> [TASK INSTRUCTIONS]
Output every line below exactly, please, omitting pictures.

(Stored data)

- - - - -

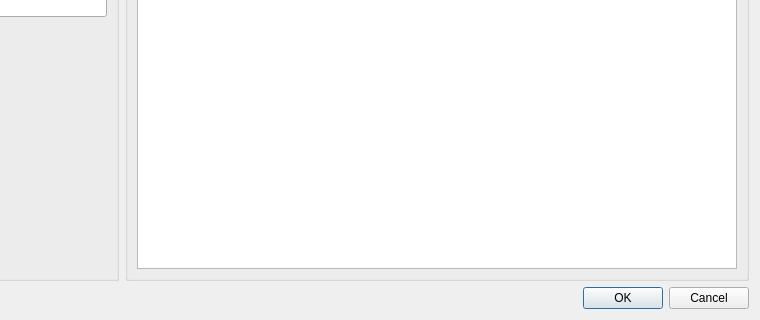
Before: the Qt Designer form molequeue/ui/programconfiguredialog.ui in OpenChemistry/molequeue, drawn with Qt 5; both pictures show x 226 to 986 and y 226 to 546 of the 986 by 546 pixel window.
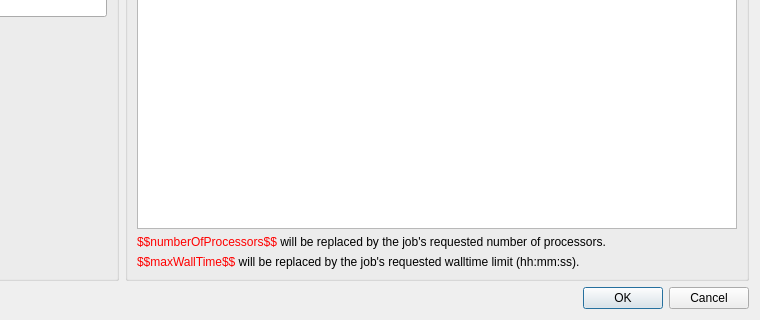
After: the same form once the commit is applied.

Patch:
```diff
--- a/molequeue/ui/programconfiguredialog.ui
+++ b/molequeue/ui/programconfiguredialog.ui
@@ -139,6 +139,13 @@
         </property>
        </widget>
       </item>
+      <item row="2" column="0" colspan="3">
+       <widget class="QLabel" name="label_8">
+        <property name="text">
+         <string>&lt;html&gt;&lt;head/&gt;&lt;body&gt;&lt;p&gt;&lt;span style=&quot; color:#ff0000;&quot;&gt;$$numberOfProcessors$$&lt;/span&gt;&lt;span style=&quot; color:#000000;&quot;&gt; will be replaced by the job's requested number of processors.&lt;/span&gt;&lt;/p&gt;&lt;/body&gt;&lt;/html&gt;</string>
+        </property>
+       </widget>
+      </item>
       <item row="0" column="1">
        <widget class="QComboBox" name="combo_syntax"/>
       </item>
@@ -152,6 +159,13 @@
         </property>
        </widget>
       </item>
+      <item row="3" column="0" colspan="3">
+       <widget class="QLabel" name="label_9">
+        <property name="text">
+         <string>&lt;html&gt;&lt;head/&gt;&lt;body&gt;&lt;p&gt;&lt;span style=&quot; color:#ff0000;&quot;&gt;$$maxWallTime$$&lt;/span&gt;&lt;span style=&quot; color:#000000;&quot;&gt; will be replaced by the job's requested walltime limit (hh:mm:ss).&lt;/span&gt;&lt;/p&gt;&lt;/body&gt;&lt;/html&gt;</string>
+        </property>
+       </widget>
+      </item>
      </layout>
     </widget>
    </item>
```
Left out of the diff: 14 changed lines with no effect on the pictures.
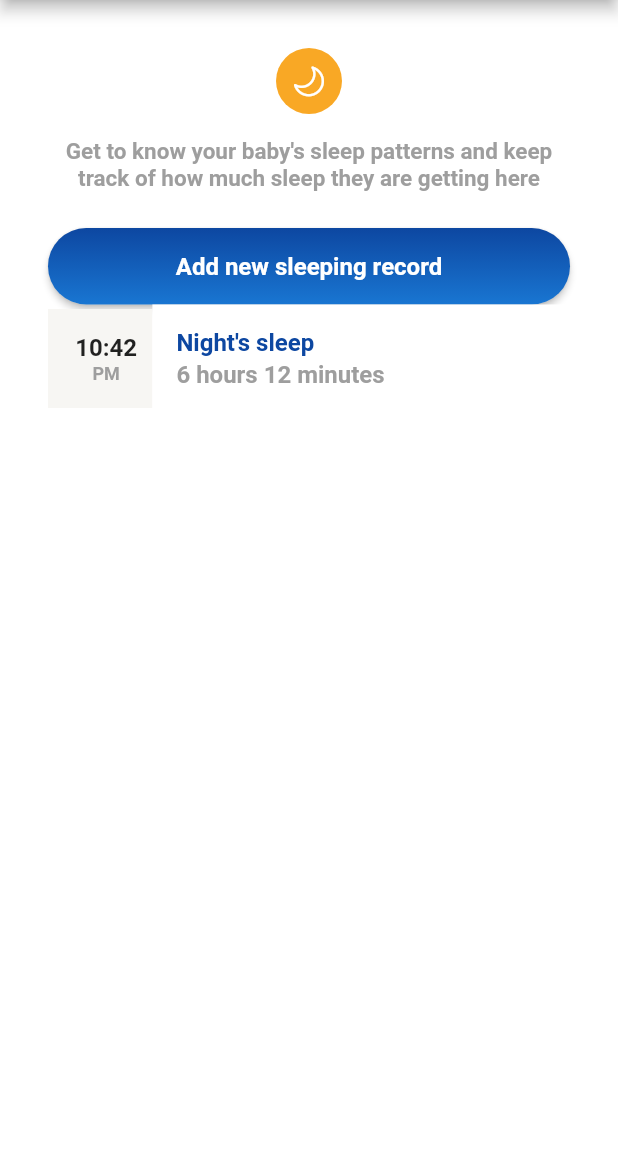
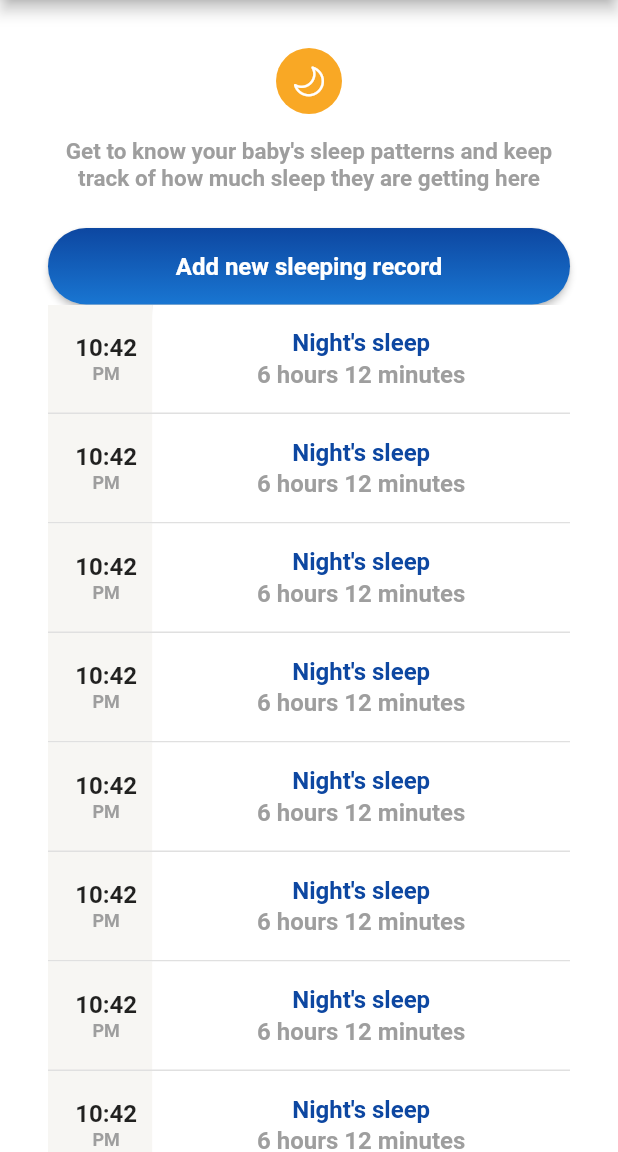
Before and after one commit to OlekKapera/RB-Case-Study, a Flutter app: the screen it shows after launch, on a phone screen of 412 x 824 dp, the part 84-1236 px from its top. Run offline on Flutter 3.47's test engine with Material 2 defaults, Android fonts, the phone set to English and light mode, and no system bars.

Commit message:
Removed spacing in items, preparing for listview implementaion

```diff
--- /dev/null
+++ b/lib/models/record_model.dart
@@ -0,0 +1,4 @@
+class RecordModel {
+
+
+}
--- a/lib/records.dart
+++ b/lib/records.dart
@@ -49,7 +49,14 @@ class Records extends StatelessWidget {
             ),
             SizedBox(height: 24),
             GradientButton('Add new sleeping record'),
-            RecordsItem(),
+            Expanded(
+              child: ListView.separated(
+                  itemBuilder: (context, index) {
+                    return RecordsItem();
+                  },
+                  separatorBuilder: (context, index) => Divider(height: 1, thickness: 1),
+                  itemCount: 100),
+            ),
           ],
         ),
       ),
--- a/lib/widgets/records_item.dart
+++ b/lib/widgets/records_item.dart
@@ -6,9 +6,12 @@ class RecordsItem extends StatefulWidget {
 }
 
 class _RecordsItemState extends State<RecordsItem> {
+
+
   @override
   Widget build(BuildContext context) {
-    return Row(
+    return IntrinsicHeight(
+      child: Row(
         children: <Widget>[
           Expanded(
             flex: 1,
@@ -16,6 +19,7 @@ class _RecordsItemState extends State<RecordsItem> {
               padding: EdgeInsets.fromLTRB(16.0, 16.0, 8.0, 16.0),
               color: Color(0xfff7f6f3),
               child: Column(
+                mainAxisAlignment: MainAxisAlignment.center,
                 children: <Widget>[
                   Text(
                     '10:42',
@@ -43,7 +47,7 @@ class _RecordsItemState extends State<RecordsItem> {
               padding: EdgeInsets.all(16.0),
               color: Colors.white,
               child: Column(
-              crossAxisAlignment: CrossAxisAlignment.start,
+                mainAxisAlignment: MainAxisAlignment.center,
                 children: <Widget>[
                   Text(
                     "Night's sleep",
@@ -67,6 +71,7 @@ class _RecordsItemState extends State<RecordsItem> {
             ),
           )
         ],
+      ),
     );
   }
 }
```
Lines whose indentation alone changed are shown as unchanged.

- - - - -

> [RESULT FOR THIS TASK]
Before: the Qt Designer form molequeue/ui/programconfiguredialog.ui in OpenChemistry/molequeue, drawn with Qt 5; both pictures show x 226 to 986 and y 226 to 546 of the 986 by 546 pixel window.
After: the same form once the commit is applied.

Patch:
```diff
--- a/molequeue/ui/programconfiguredialog.ui
+++ b/molequeue/ui/programconfiguredialog.ui
@@ -139,6 +139,13 @@
         </property>
        </widget>
       </item>
+      <item row="2" column="0" colspan="3">
+       <widget class="QLabel" name="label_8">
+        <property name="text">
+         <string>&lt;html&gt;&lt;head/&gt;&lt;body&gt;&lt;p&gt;&lt;span style=&quot; color:#ff0000;&quot;&gt;$$numberOfProcessors$$&lt;/span&gt;&lt;span style=&quot; color:#000000;&quot;&gt; will be replaced by the job's requested number of processors.&lt;/span&gt;&lt;/p&gt;&lt;/body&gt;&lt;/html&gt;</string>
+        </property>
+       </widget>
+      </item>
       <item row="0" column="1">
        <widget class="QComboBox" name="combo_syntax"/>
       </item>
@@ -152,6 +159,13 @@
         </property>
        </widget>
       </item>
+      <item row="3" column="0" colspan="3">
+       <widget class="QLabel" name="label_9">
+        <property name="text">
+         <string>&lt;html&gt;&lt;head/&gt;&lt;body&gt;&lt;p&gt;&lt;span style=&quot; color:#ff0000;&quot;&gt;$$maxWallTime$$&lt;/span&gt;&lt;span style=&quot; color:#000000;&quot;&gt; will be replaced by the job's requested walltime limit (hh:mm:ss).&lt;/span&gt;&lt;/p&gt;&lt;/body&gt;&lt;/html&gt;</string>
+        </property>
+       </widget>
+      </item>
      </layout>
     </widget>
    </item>
```
Left out of the diff: 14 changed lines with no effect on the pictures.
Before and after one commit to OlekKapera/RB-Case-Study, a Flutter app: the screen it shows after launch, on a phone screen of 412 x 824 dp, the part 84-1236 px from its top. Run offline on Flutter 3.47's test engine with Material 2 defaults, Android fonts, the phone set to English and light mode, and no system bars.

Commit message:
Removed spacing in items, preparing for listview implementaion

```diff
--- /dev/null
+++ b/lib/models/record_model.dart
@@ -0,0 +1,4 @@
+class RecordModel {
+
+
+}
--- a/lib/records.dart
+++ b/lib/records.dart
@@ -49,7 +49,14 @@ class Records extends StatelessWidget {
             ),
             SizedBox(height: 24),
             GradientButton('Add new sleeping record'),
-            RecordsItem(),
+            Expanded(
+              child: ListView.separated(
+                  itemBuilder: (context, index) {
+                    return RecordsItem();
+                  },
+                  separatorBuilder: (context, index) => Divider(height: 1, thickness: 1),
+                  itemCount: 100),
+            ),
           ],
         ),
       ),
--- a/lib/widgets/records_item.dart
+++ b/lib/widgets/records_item.dart
@@ -6,9 +6,12 @@ class RecordsItem extends StatefulWidget {
 }
 
 class _RecordsItemState extends State<RecordsItem> {
+
+
   @override
   Widget build(BuildContext context) {
-    return Row(
+    return IntrinsicHeight(
+      child: Row(
         children: <Widget>[
           Expanded(
             flex: 1,
@@ -16,6 +19,7 @@ class _RecordsItemState extends State<RecordsItem> {
               padding: EdgeInsets.fromLTRB(16.0, 16.0, 8.0, 16.0),
               color: Color(0xfff7f6f3),
               child: Column(
+                mainAxisAlignment: MainAxisAlignment.center,
                 children: <Widget>[
                   Text(
                     '10:42',
@@ -43,7 +47,7 @@ class _RecordsItemState extends State<RecordsItem> {
               padding: EdgeInsets.all(16.0),
               color: Colors.white,
               child: Column(
-              crossAxisAlignment: CrossAxisAlignment.start,
+                mainAxisAlignment: MainAxisAlignment.center,
                 children: <Widget>[
                   Text(
                     "Night's sleep",
@@ -67,6 +71,7 @@ class _RecordsItemState extends State<RecordsItem> {
             ),
           )
         ],
+      ),
     );
   }
 }
```
Lines whose indentation alone changed are shown as unchanged.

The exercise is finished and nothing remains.